Difference listings:

== Segment start ==

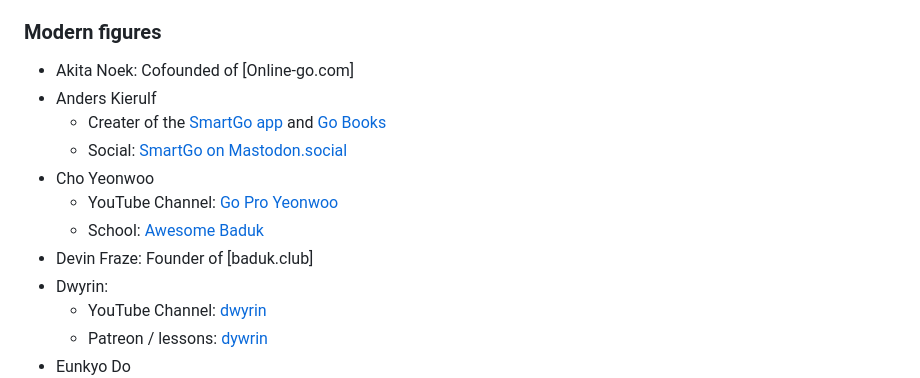
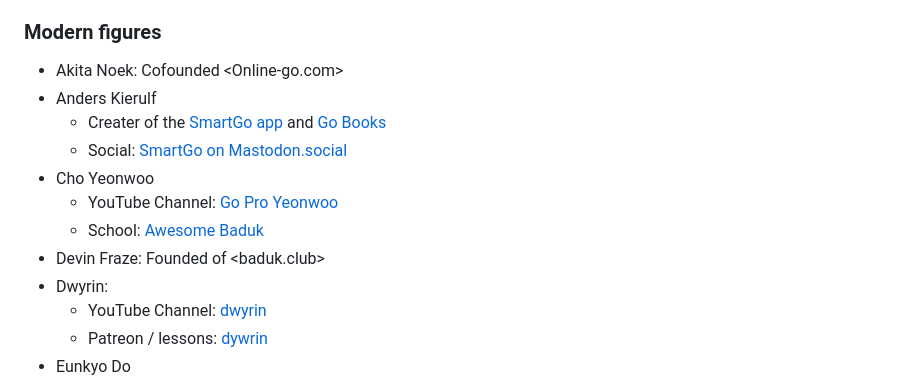
Before and after one commit to gote1000/Go_Resources, a Markdown page: index.md, the part around the change. GitHub-like rendering.

```diff
--- a/index.md
+++ b/index.md
@@ -73,14 +73,14 @@ This page merely contains some of my favorite links related to go. Huge thank yo
 
 ### Modern figures
 
-- Akita Noek: Cofounded of [Online-go.com]
+- Akita Noek: Cofounded <Online-go.com>
 - Anders Kierulf
     - Creater of the [SmartGo app](https://smartgo.com/) and [Go Books](https://gobooks.com/)
     - Social: [SmartGo on Mastodon.social](https://mastodon.social/@smartgo)
 - Cho Yeonwoo
     - YouTube Channel: [Go Pro Yeonwoo](https://www.youtube.com/@goproyeonwoo)
     - School: [Awesome Baduk](https://awesomebaduk.com/)
-- Devin Fraze: Founder of [baduk.club]
+- Devin Fraze: Founded of <baduk.club>
 - Dwyrin:
     - YouTube Channel: [dwyrin](https://www.youtube.com/dwyrin)
     - Patreon / lessons: [dywrin](https://www.patreon.com/cw/dwyrin)
```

== Segment end ==

**Exercise brief**
Taking each record in turn, retype it exactly and drop any picture.

**Your response**
Before and after one commit to gote1000/Go_Resources, a Markdown page: index.md, the part around the change. GitHub-like rendering.

```diff
--- a/index.md
+++ b/index.md
@@ -73,14 +73,14 @@ This page merely contains some of my favorite links related to go. Huge thank yo
 
 ### Modern figures
 
-- Akita Noek: Cofounded of [Online-go.com]
+- Akita Noek: Cofounded <Online-go.com>
 - Anders Kierulf
     - Creater of the [SmartGo app](https://smartgo.com/) and [Go Books](https://gobooks.com/)
     - Social: [SmartGo on Mastodon.social](https://mastodon.social/@smartgo)
 - Cho Yeonwoo
     - YouTube Channel: [Go Pro Yeonwoo](https://www.youtube.com/@goproyeonwoo)
     - School: [Awesome Baduk](https://awesomebaduk.com/)
-- Devin Fraze: Founder of [baduk.club]
+- Devin Fraze: Founded of <baduk.club>
 - Dwyrin:
     - YouTube Channel: [dwyrin](https://www.youtube.com/dwyrin)
     - Patreon / lessons: [dywrin](https://www.patreon.com/cw/dwyrin)
```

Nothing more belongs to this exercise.